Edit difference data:
"""
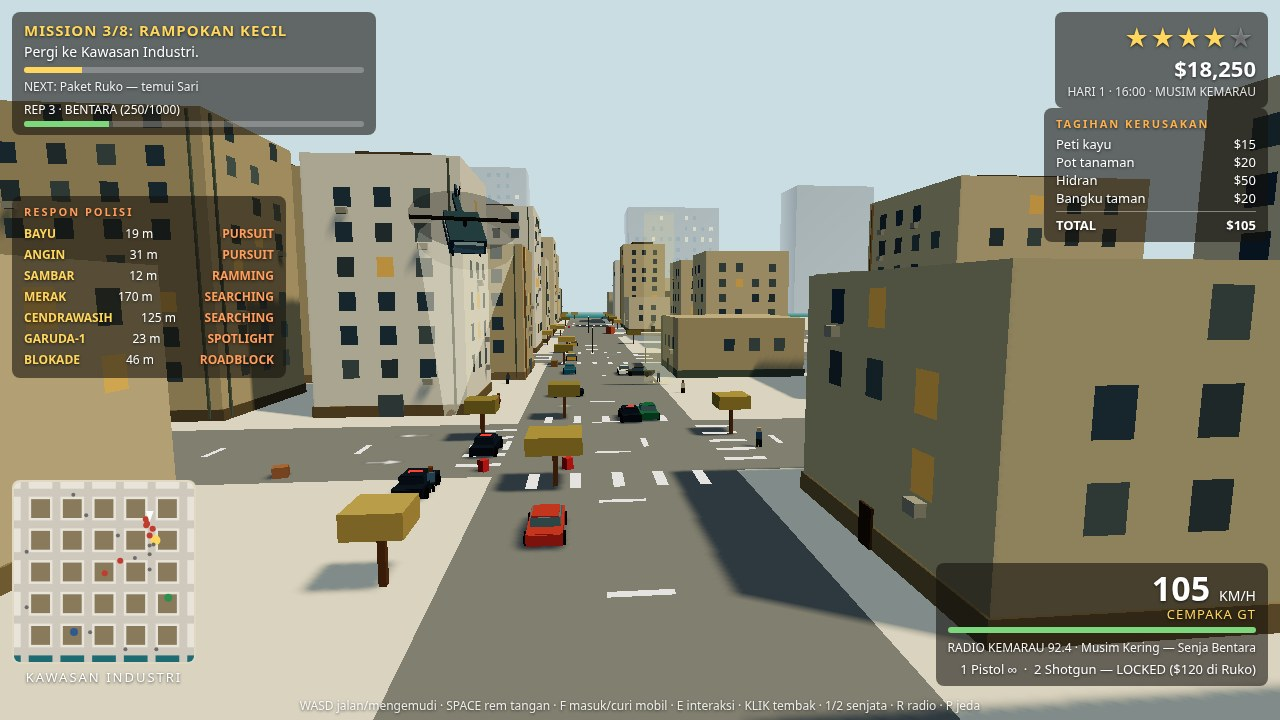
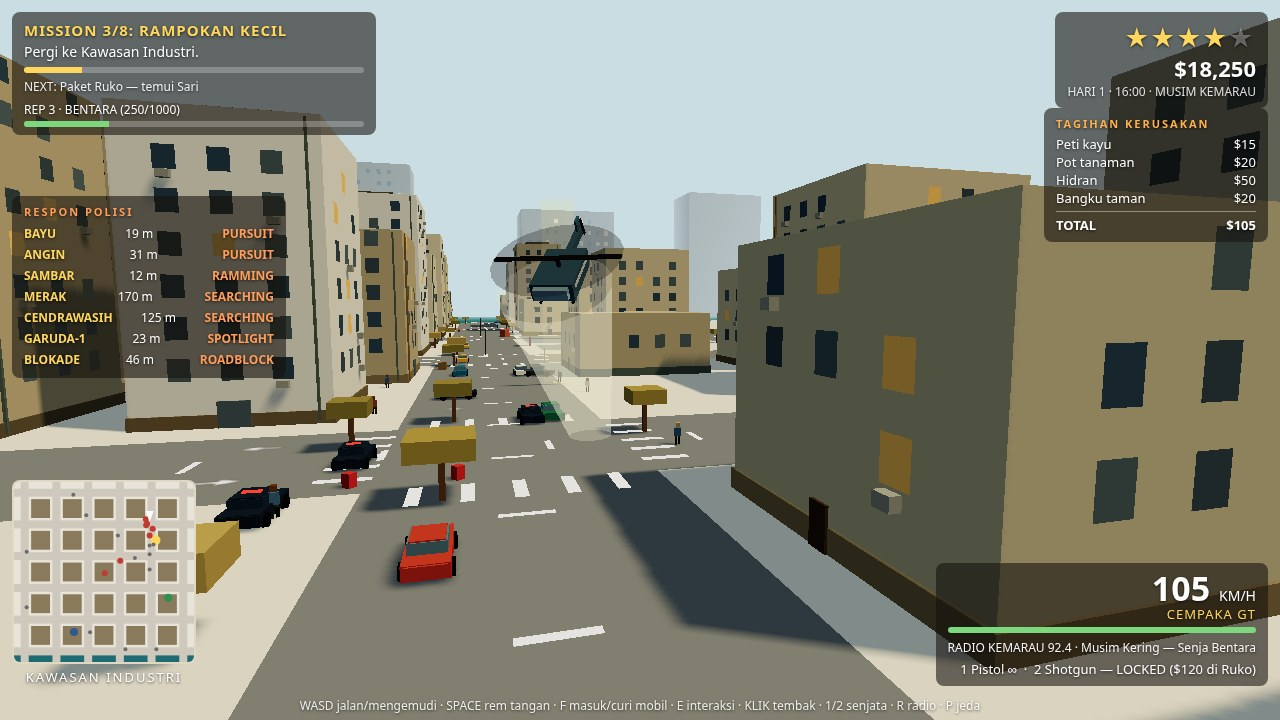
BENTARA camera/staging polish (v1.5): cover car bottom-left, heli prominent over the road, story foreground filled

diff --git a/game/src/shots.js b/game/src/shots.js
@@ -8,7 +8,8 @@
 //   Staged AT the Kawasan Industri intersection (x = 111 arterial, z = 111):
 //   the chase runs SOUTH down the arterial and ends on the junction, camera
 //   centred over the road so no single facade can fill a third of the frame.
-//   Player car foreground bottom-left, helicopter prominent ahead-left.
+//   Player car foreground bottom-left, helicopter prominent over the road
+//   ahead of the player.
 // 2-drive: arterial at 26 m/s, 14 traffic cars, 1 star, mission HUD live.
 // 3-foot: on foot at Plaza Menara, pistol out, peds fleeing a real shot.
 // 4-story: marina, Pak Wira facing the player, his line in the dialogue box.
@@ -194,17 +195,29 @@ export function stageShot(name, game, atSeconds) {
         }
       }
     }
-    // Hero camera: 3/4 view, ~13 m up and ~32 m back from the player,
-    // looking south down the arterial with a slight eastward swing, so the
-    // player car sits foreground bottom-left, the helicopter hangs
-    // prominent ahead-left, and the junction fills the middle of the frame.
-    // High and close enough that the sightline to the player clears the
-    // intersection tree (v1.4 take 1 hid the car behind its crown).
+    // Helicopter staging (v1.5): the live hover sits ahead-left of the
+    // player, so from the chase camera it lands against the west facades
+    // as a dark blob, not a helicopter. Pull it over the road itself,
+    // closer and lower, nose on the player, so it reads as a helicopter
+    // with its spotlight beam on the player — big, lit, and in the open
+    // sky above the road instead of half-hidden against a building.
+    const heli = G.police.heli;
+    if (heli) {
+      heli.group.position.set(G.player.x + 8, 13, G.player.z - 16);
+      heli.group.lookAt(G.player.x, 0, G.player.z);
+    }
+    // Hero camera (v1.5): 3/4 view, ~11 m up and ~26 m back from the player,
+    // looking south-east down the arterial. The eastward swing puts the
+    // view axis well east of the player car, so the car projects into the
+    // lower-left quadrant just above and right of the minimap instead of
+    // dead centre — the foreground hero, bottom-left — while the heli sits
+    // upper-centre over the road and the junction fills the middle of the
+    // frame. Closer and lower than v1.4, so the car reads bigger too.
     // Render directly: G.draw() would reset the camera to the chase cam.
     G.setShotInput({ active: false });
     const cam = G.view.camera;
-    cam.position.set(G.player.x + 2, 13, G.player.z + 32);
-    cam.lookAt(G.player.x + 12, 2, G.player.z - 70);
+    cam.position.set(G.player.x + 2, 11, G.player.z + 26);
+    cam.lookAt(G.player.x + 26, 2.5, G.player.z - 60);
     G.view.render();
     window.__shotReady = true;
     return { name, seconds, steps };
@@ -241,17 +254,45 @@ export function stageShot(name, game, atSeconds) {
     G.hud.toast('BENTARA: DRY SEASON — 8 misi, 3 babak. Temui Pak Wira.', 600);
     G.draw();
     for (let i = 0; i < steps; i += 1) G.step(STEP);
+    // Foreground fill (v1.5): the wide angle left the bottom half as bare
+    // beige promenade. Pull four street props and four pedestrians into the
+    // near band between the camera and the player — crates, benches and
+    // planters the player walks past, plus people crossing — so the bottom
+    // of the frame is promenade life, not empty ground. They are staged
+    // after the sim steps, so their final positions are exactly the ones
+    // in the frame. None of them sits on the camera-to-Wira sightline, so
+    // Wira, the player and the MARINA sign stay clear.
+    const fgProps = [[-13, -161], [-6, -160], [-16, -164], [-10, -163]];
+    let placed = 0;
+    for (const prop of G.props.props) {
+      if (placed >= fgProps.length || prop.broken) continue;
+      const s = fgProps[placed];
+      prop.x = s[0];
+      prop.z = s[1];
+      prop.mesh.position.x = s[0];
+      prop.mesh.position.z = s[1];
+      placed += 1;
+    }
+    const fgPeds = [
+      [-14, -160.5, -2, -161], [-9, -159.5, -14, -162],
+      [-4, -162, -12, -159], [-15, -163, -8, -161],
+    ];
+    G.peds.peds.slice(0, fgPeds.length).forEach((p, k) => {
+      const s = fgPeds[k];
+      p.setPos(s[0], s[1]);
+      p.target = { x: s[2], z: s[3] };
+    });
     // Close, low camera: the player fills the foreground with his back to
     // us, Wira stands just beyond him, and the MARINA sign (on its posts
     // now), the water, the boats and the windowed skyline sit behind them.
-    // The wide v1.3 angle left the bottom half empty beige ground; this one
-    // keeps the promenade, the pier and the road in frame. Shot from the
-    // west so no building wall crosses the view, and far enough west that
-    // the player does not line up behind the sign's east post. (A closer
-    // camera clipped the MARINA sign out of the top of the frame, so the
-    // camera stays here.)
+    // A touch closer and lower than v1.4, so the player is a bigger
+    // foreground figure and the staged props read at the bottom of the
+    // frame. Shot from the west so no building wall crosses the view, and
+    // far enough west that the player does not line up behind the sign's
+    // east post. (A closer camera clipped the MARINA sign out of the top
+    // of the frame, so the camera stays here.)
     const cam = G.view.camera;
-    cam.position.set(-19, 3.6, -157);
+    cam.position.set(-18, 3.4, -158.5);
     cam.lookAt(-6, 1.3, -170);
     G.view.render();
     window.__shotReady = true;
"""
What to work on:
Would you copy, unchanged, the stretch of the records above that begins at the line containing "the west facades" and ends at the line containing "projects into the", and only that?

Answer section:
+    // player, so from the chase camera it lands against the west facades
+    // as a dark blob, not a helicopter. Pull it over the road itself,
+    // closer and lower, nose on the player, so it reads as a helicopter
+    // with its spotlight beam on the player — big, lit, and in the open
+    // sky above the road instead of half-hidden against a building.
+    const heli = G.police.heli;
+    if (heli) {
+      heli.group.position.set(G.player.x + 8, 13, G.player.z - 16);
+      heli.group.lookAt(G.player.x, 0, G.player.z);
+    }
+    // Hero camera (v1.5): 3/4 view, ~11 m up and ~26 m back from the player,
+    // looking south-east down the arterial. The eastward swing puts the
+    // view axis well east of the player car, so the car projects into the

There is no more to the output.